%%

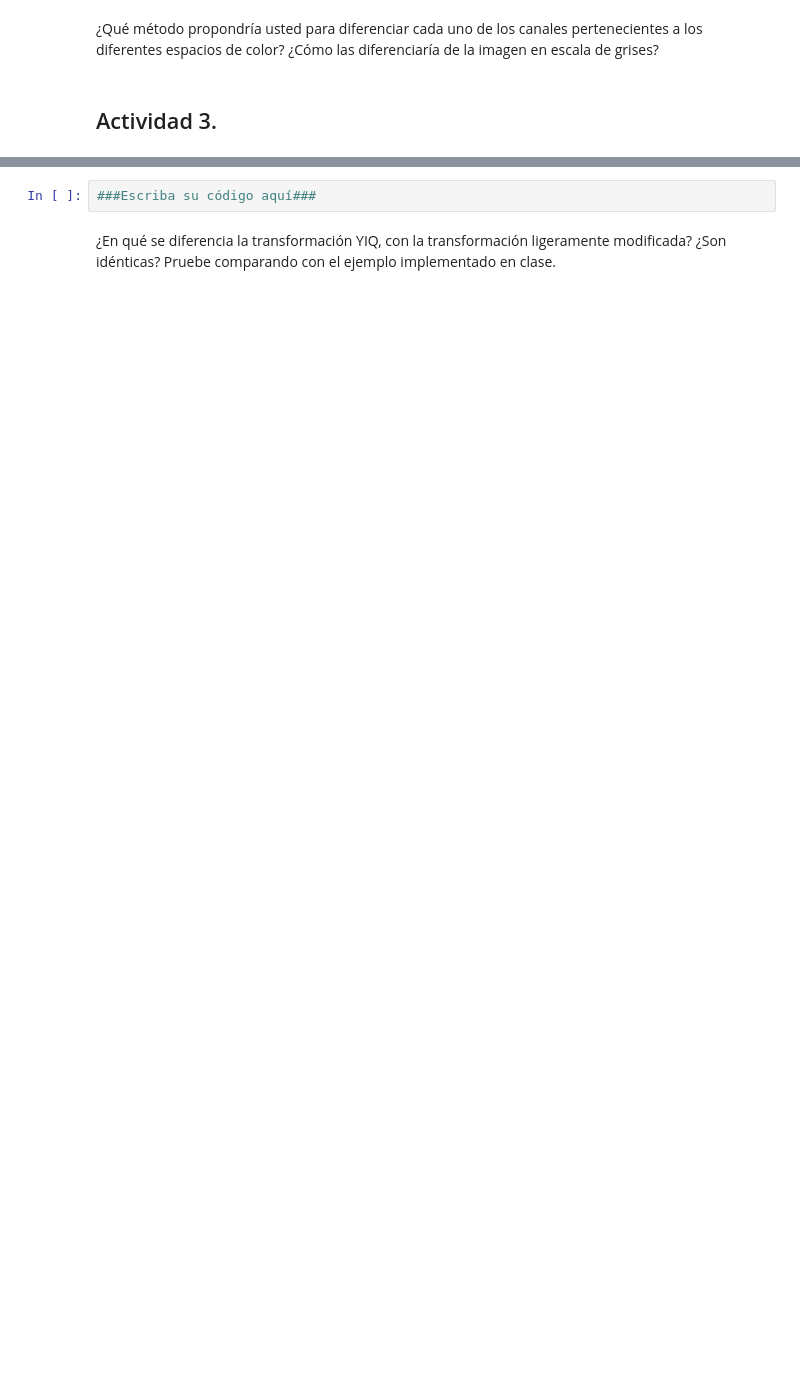
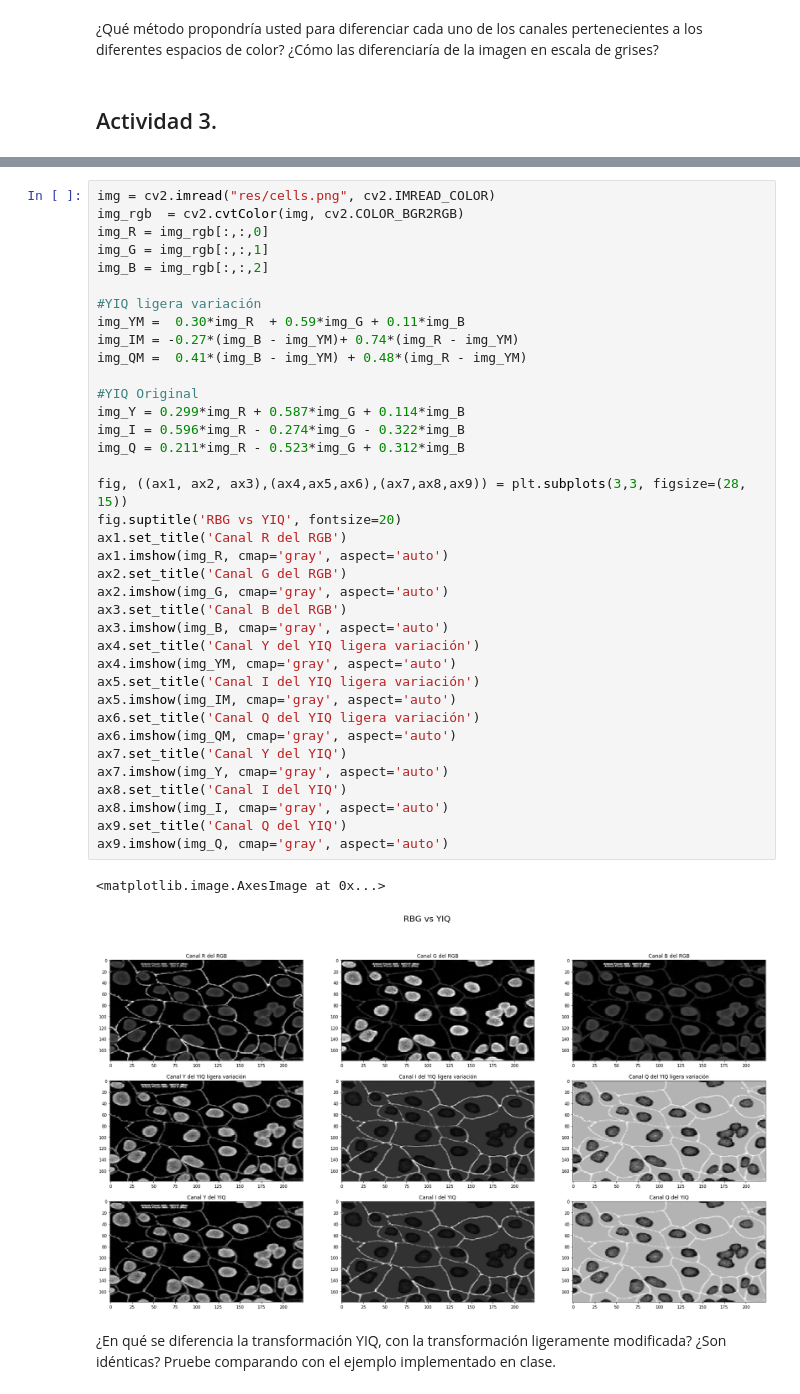
Before and after one commit to josedavidrestrepo/vision-artificial, a Jupyter notebook: semana-3/Actividades/Actividades Semana 3.ipynb, the cells around one changed output, grey strips where cells are left out. Cells and saved outputs as stored; diff of their text form; blank space fills up the shorter version.

```diff
--- a/semana-3/Actividades/Actividades Semana 3.ipynb
+++ b/semana-3/Actividades/Actividades Semana 3.ipynb
@@ -91,7 +138,45 @@ La versión de NTSC aprobada por la Comisión Federal de Comunicaciones, en Esta
 
 <br>Lea la imagen "cells.png" que se encuentra en la carpeta "res", escriba un código donde implemente la transformación lineal YIQ  modificada sobre el espacio de color RGB.</br>
 <br><b>Ayuda: Escriba en forma matricial el sistema para conocer las componentes R, G, B de los canales Y, I, Q.<b></br>
-# %%
-###Escriba su código aquí###
+# %%
+img = cv2.imread("res/cells.png", cv2.IMREAD_COLOR)
+img_rgb  = cv2.cvtColor(img, cv2.COLOR_BGR2RGB)
+img_R = img_rgb[:,:,0]
+img_G = img_rgb[:,:,1]
+img_B = img_rgb[:,:,2]
+
+#YIQ ligera variación
+img_YM =  0.30*img_R  + 0.59*img_G + 0.11*img_B
+img_IM = -0.27*(img_B - img_YM)+ 0.74*(img_R - img_YM)
+img_QM =  0.41*(img_B - img_YM) + 0.48*(img_R - img_YM)
+
+#YIQ Original
+img_Y = 0.299*img_R + 0.587*img_G + 0.114*img_B
+img_I = 0.596*img_R - 0.274*img_G - 0.322*img_B
+img_Q = 0.211*img_R - 0.523*img_G + 0.312*img_B
+
+fig, ((ax1, ax2, ax3),(ax4,ax5,ax6),(ax7,ax8,ax9)) = plt.subplots(3,3, figsize=(28, 15))
+fig.suptitle('RBG vs YIQ', fontsize=20)
+ax1.set_title('Canal R del RGB')
+ax1.imshow(img_R, cmap='gray', aspect='auto')
+ax2.set_title('Canal G del RGB')
+ax2.imshow(img_G, cmap='gray', aspect='auto')
+ax3.set_title('Canal B del RGB')
+ax3.imshow(img_B, cmap='gray', aspect='auto')
+ax4.set_title('Canal Y del YIQ ligera variación')
+ax4.imshow(img_YM, cmap='gray', aspect='auto')
+ax5.set_title('Canal I del YIQ ligera variación')
+ax5.imshow(img_IM, cmap='gray', aspect='auto')
+ax6.set_title('Canal Q del YIQ ligera variación')
+ax6.imshow(img_QM, cmap='gray', aspect='auto')
+ax7.set_title('Canal Y del YIQ')
+ax7.imshow(img_Y, cmap='gray', aspect='auto')
+ax8.set_title('Canal I del YIQ')
+ax8.imshow(img_I, cmap='gray', aspect='auto')
+ax9.set_title('Canal Q del YIQ')
+ax9.imshow(img_Q, cmap='gray', aspect='auto')
+# %% [output]
+<matplotlib.image.AxesImage at 0x...>
+[figure, added]
 # %% [markdown]
 ¿En qué se diferencia la transformación YIQ, con la transformación ligeramente modificada? ¿Son idénticas? Pruebe comparando con el ejemplo implementado en clase.
```
Also changed, not shown: parts of 8 cells of this notebook, 3 other files.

%%

What to work on
Pictures are to be dropped, and the remaining data set down exactly.

Expected answer
Before and after one commit to josedavidrestrepo/vision-artificial, a Jupyter notebook: semana-3/Actividades/Actividades Semana 3.ipynb, the cells around one changed output, grey strips where cells are left out. Cells and saved outputs as stored; diff of their text form; blank space fills up the shorter version.

```diff
--- a/semana-3/Actividades/Actividades Semana 3.ipynb
+++ b/semana-3/Actividades/Actividades Semana 3.ipynb
@@ -91,7 +138,45 @@ La versión de NTSC aprobada por la Comisión Federal de Comunicaciones, en Esta
 
 <br>Lea la imagen "cells.png" que se encuentra en la carpeta "res", escriba un código donde implemente la transformación lineal YIQ  modificada sobre el espacio de color RGB.</br>
 <br><b>Ayuda: Escriba en forma matricial el sistema para conocer las componentes R, G, B de los canales Y, I, Q.<b></br>
-# %%
-###Escriba su código aquí###
+# %%
+img = cv2.imread("res/cells.png", cv2.IMREAD_COLOR)
+img_rgb  = cv2.cvtColor(img, cv2.COLOR_BGR2RGB)
+img_R = img_rgb[:,:,0]
+img_G = img_rgb[:,:,1]
+img_B = img_rgb[:,:,2]
+
+#YIQ ligera variación
+img_YM =  0.30*img_R  + 0.59*img_G + 0.11*img_B
+img_IM = -0.27*(img_B - img_YM)+ 0.74*(img_R - img_YM)
+img_QM =  0.41*(img_B - img_YM) + 0.48*(img_R - img_YM)
+
+#YIQ Original
+img_Y = 0.299*img_R + 0.587*img_G + 0.114*img_B
+img_I = 0.596*img_R - 0.274*img_G - 0.322*img_B
+img_Q = 0.211*img_R - 0.523*img_G + 0.312*img_B
+
+fig, ((ax1, ax2, ax3),(ax4,ax5,ax6),(ax7,ax8,ax9)) = plt.subplots(3,3, figsize=(28, 15))
+fig.suptitle('RBG vs YIQ', fontsize=20)
+ax1.set_title('Canal R del RGB')
+ax1.imshow(img_R, cmap='gray', aspect='auto')
+ax2.set_title('Canal G del RGB')
+ax2.imshow(img_G, cmap='gray', aspect='auto')
+ax3.set_title('Canal B del RGB')
+ax3.imshow(img_B, cmap='gray', aspect='auto')
+ax4.set_title('Canal Y del YIQ ligera variación')
+ax4.imshow(img_YM, cmap='gray', aspect='auto')
+ax5.set_title('Canal I del YIQ ligera variación')
+ax5.imshow(img_IM, cmap='gray', aspect='auto')
+ax6.set_title('Canal Q del YIQ ligera variación')
+ax6.imshow(img_QM, cmap='gray', aspect='auto')
+ax7.set_title('Canal Y del YIQ')
+ax7.imshow(img_Y, cmap='gray', aspect='auto')
+ax8.set_title('Canal I del YIQ')
+ax8.imshow(img_I, cmap='gray', aspect='auto')
+ax9.set_title('Canal Q del YIQ')
+ax9.imshow(img_Q, cmap='gray', aspect='auto')
+# %% [output]
+<matplotlib.image.AxesImage at 0x...>
+[figure, added]
 # %% [markdown]
 ¿En qué se diferencia la transformación YIQ, con la transformación ligeramente modificada? ¿Son idénticas? Pruebe comparando con el ejemplo implementado en clase.
```
Also changed, not shown: parts of 8 cells of this notebook, 3 other files.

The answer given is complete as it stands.